she trusts. Ask for suggestions. Then create a campaign to get to
know a few key people. My favorite way to get to know someone
is by sharing meals or outside activities. If you’re interested in
meeting people but they don’t have time to go out to eat, then
offer to pick up a sandwich for them and eat together in their
office. Sharing spontaneous conversation will naturally lead to
forming a closer bond.
“Life, it seems, is nothing if not a series of initiations, transitions, and incorporations.” — Alan Dundes, American folklorist
■ Know;your;role;and;what;is;expected;of;you. Think about he tasks assigned to you, and be clear about what you need to do to accomplish them. Don’t miss deadlines. Strive to meet or exceed expectations for all tasks assigned to you. ■ Dress;for;success. Find out if there’s a dress code in your workplace, and adhere to it. Be sure your clothes are clean, well pressed, and in good condition. ■ Be;positive. Show enthusiasm toward your work (including the tasks you consider boring!), toward your

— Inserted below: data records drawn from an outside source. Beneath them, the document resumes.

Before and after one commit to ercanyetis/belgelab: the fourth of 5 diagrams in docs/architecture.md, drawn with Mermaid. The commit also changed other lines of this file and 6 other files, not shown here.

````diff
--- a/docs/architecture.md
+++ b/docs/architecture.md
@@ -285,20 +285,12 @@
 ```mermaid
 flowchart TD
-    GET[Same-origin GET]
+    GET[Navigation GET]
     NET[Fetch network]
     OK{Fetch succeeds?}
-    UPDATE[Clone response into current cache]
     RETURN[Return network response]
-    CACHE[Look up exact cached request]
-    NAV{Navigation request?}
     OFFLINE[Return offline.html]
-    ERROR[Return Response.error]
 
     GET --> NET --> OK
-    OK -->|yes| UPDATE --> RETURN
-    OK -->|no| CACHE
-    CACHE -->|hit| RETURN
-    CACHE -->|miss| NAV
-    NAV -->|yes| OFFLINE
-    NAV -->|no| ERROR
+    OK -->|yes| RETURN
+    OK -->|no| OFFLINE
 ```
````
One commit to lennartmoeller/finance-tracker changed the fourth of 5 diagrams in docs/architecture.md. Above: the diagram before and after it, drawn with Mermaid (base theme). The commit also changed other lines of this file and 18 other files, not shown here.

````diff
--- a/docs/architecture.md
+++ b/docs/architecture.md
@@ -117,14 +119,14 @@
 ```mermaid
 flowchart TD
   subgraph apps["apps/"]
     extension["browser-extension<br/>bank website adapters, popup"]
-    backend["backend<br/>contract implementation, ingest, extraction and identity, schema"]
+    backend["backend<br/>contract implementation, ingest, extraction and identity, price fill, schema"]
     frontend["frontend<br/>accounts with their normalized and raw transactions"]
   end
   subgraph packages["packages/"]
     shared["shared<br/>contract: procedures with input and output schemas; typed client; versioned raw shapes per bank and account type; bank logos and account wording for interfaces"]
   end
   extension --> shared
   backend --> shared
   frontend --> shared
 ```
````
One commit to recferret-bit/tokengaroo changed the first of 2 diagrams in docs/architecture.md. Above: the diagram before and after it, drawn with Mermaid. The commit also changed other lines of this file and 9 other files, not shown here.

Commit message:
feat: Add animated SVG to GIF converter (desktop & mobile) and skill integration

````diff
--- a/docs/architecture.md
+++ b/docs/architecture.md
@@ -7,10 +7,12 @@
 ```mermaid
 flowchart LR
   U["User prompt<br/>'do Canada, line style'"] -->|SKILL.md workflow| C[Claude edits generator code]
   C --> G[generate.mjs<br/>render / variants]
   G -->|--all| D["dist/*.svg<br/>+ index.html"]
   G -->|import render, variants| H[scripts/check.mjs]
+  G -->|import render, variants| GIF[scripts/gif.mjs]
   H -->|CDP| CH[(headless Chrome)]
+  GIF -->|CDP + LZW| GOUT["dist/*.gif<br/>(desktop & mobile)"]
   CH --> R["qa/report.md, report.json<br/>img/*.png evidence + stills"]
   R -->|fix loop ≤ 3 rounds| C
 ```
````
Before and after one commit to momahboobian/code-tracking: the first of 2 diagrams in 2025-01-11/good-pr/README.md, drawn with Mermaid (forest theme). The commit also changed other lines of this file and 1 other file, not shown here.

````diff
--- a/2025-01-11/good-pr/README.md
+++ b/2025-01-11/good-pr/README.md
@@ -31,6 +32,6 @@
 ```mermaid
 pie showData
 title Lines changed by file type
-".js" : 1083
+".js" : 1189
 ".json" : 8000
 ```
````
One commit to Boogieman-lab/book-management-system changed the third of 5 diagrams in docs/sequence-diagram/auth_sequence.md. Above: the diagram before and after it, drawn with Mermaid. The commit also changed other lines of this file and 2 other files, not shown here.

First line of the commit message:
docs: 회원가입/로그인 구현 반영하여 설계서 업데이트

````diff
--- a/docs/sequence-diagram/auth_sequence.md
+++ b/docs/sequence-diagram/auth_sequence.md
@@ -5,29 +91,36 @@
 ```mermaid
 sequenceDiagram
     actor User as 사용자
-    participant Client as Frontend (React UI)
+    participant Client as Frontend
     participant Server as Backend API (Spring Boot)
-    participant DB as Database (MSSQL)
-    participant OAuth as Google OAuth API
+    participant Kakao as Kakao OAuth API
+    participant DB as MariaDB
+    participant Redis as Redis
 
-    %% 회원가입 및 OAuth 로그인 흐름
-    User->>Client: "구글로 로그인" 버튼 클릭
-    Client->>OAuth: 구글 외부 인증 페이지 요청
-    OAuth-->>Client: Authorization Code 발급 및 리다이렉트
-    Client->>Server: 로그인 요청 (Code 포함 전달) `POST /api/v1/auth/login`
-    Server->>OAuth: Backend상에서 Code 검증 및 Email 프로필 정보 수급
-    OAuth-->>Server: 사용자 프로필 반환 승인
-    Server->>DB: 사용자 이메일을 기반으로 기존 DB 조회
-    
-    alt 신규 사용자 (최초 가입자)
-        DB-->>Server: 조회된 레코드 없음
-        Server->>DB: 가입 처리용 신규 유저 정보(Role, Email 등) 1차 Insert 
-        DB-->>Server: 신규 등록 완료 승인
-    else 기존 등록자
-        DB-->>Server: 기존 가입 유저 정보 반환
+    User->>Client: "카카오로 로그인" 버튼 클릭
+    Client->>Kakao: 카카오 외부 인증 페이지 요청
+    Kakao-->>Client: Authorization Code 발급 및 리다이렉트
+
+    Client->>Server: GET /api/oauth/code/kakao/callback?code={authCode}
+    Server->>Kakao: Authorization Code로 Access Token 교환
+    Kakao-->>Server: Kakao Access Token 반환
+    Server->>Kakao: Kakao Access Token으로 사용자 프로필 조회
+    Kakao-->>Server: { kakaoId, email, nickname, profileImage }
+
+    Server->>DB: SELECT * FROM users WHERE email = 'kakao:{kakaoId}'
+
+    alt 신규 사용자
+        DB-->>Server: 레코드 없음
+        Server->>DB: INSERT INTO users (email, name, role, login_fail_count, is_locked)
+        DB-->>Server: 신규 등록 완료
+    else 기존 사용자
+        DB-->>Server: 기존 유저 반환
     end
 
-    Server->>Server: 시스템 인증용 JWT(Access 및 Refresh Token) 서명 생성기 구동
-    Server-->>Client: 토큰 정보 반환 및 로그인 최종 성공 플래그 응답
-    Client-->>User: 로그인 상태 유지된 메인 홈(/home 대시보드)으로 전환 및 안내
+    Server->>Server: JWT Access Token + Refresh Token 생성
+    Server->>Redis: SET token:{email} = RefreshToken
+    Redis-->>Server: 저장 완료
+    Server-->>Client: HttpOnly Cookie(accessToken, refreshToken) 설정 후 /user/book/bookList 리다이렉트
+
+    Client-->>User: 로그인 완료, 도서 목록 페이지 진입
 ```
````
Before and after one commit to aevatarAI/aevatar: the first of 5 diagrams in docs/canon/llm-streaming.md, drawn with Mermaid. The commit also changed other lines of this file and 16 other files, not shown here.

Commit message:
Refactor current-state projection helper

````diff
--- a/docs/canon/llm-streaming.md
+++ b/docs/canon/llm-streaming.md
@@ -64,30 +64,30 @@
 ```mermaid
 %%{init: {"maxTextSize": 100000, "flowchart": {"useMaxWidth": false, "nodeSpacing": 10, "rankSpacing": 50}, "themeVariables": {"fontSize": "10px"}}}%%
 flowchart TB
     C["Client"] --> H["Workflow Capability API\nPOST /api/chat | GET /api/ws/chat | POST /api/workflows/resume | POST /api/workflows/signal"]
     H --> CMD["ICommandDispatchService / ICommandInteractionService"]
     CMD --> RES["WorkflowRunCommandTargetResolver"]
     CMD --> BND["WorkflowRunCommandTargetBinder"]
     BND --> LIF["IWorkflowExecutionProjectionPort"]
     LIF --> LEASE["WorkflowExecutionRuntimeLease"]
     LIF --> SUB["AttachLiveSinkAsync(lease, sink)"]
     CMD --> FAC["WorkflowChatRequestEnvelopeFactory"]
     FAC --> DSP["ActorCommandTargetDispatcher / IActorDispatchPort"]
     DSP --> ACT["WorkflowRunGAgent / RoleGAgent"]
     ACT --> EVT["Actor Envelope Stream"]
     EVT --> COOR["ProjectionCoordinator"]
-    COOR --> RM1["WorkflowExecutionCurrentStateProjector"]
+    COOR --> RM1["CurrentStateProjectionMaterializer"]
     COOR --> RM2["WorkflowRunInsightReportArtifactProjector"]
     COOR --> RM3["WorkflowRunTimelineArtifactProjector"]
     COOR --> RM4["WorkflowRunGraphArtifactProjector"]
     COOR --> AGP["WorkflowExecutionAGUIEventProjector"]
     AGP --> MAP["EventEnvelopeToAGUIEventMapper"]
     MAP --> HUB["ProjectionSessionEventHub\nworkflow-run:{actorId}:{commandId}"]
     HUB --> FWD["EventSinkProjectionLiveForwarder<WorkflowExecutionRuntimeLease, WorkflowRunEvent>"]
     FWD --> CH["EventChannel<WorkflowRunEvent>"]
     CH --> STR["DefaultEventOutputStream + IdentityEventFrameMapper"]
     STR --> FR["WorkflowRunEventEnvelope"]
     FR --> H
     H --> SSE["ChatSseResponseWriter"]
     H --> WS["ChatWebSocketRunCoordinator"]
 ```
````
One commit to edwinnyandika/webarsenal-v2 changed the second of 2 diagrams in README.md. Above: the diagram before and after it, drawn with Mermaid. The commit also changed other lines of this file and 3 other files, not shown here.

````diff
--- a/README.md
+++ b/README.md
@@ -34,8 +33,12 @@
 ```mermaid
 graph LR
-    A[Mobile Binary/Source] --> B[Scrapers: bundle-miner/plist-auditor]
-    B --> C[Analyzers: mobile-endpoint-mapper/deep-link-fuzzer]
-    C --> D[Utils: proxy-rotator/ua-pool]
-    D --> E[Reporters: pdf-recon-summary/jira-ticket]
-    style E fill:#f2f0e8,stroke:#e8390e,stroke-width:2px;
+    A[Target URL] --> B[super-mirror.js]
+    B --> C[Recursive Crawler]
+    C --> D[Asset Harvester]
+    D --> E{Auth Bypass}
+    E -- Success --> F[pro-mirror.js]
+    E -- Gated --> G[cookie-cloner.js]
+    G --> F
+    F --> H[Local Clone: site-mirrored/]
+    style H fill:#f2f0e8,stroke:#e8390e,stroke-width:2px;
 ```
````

colleagues, and for the organization.
■ Don’t;be;afraid;to;ask;questions. You’re new on the job
and will probably need help. Your co-workers understand
and will likely be very supportive. If you don’t understand
an assignment or what’s expected of you, don’t wing it.
■ Demonstrate;a;strong;work;ethic. Establish an excellent
attendance record. Be punctual, or better yet, arrive to
work a few minutes early and leave a few minutes late.
■ Rise;above;office;gossip. Every office has its gossips,
who will be looking for the opportunity to give you the
lowdown on your boss and co-workers. While it’s okay to
store this information in the back of your mind, don’t seek
out gossip or contribute to it.
■ Continue;building;your;network. Attend staff meetings.
Participate in after-hours activities offered by your
employer. Join professional organizations and attend
conferences. You’ll meet new people and develop
professional relationships that could be useful for the
More Tips for Success
During this type of life transition, many people experience a sense
of insecurity. They suddenly find themselves “competing” with
like-minded, smart, intelligent professionals who are also eager
to learn and to grow. It’s easy to feel overwhelmed and insecure
when you are in transition.
However, it’s important to recognize that this is a normal and
natural reaction. So allow yourself to be overwhelmed— but not
for long. Remember: you are on equal footing now. Your fellow
graduate students were accepted to your program, just like you.
Your co-workers who started with you have the same amount of
experience at your company. It’s up to you to not let your mind
play tricks on you.
You are in this new position because you deserve to be there.
Do not underestimate the skills you bring. All organizations need
fresh perspectives and new, creative solutions. And don’t forget
that when you start out, it’s hard to lose. If you make a suggestion
and it’s perceived to be “not so hot,” it will be chalked up to your
lack of experience. However, if you come up with what people see
as a brilliant idea, you will be considered a “high potential” professional. Just remember to not be presumptuous or overconfident,
or you’ll likely get labeled accordingly.
Transitions are a time of excitement and rapid growth. They
are times to enjoy, but also opportunities to really focus on your
professional goals. If possible, set aside extra time to focus on your
transition. The more you invest in it, the more likely you will succeed. Are you ready to move on to your next step? What will you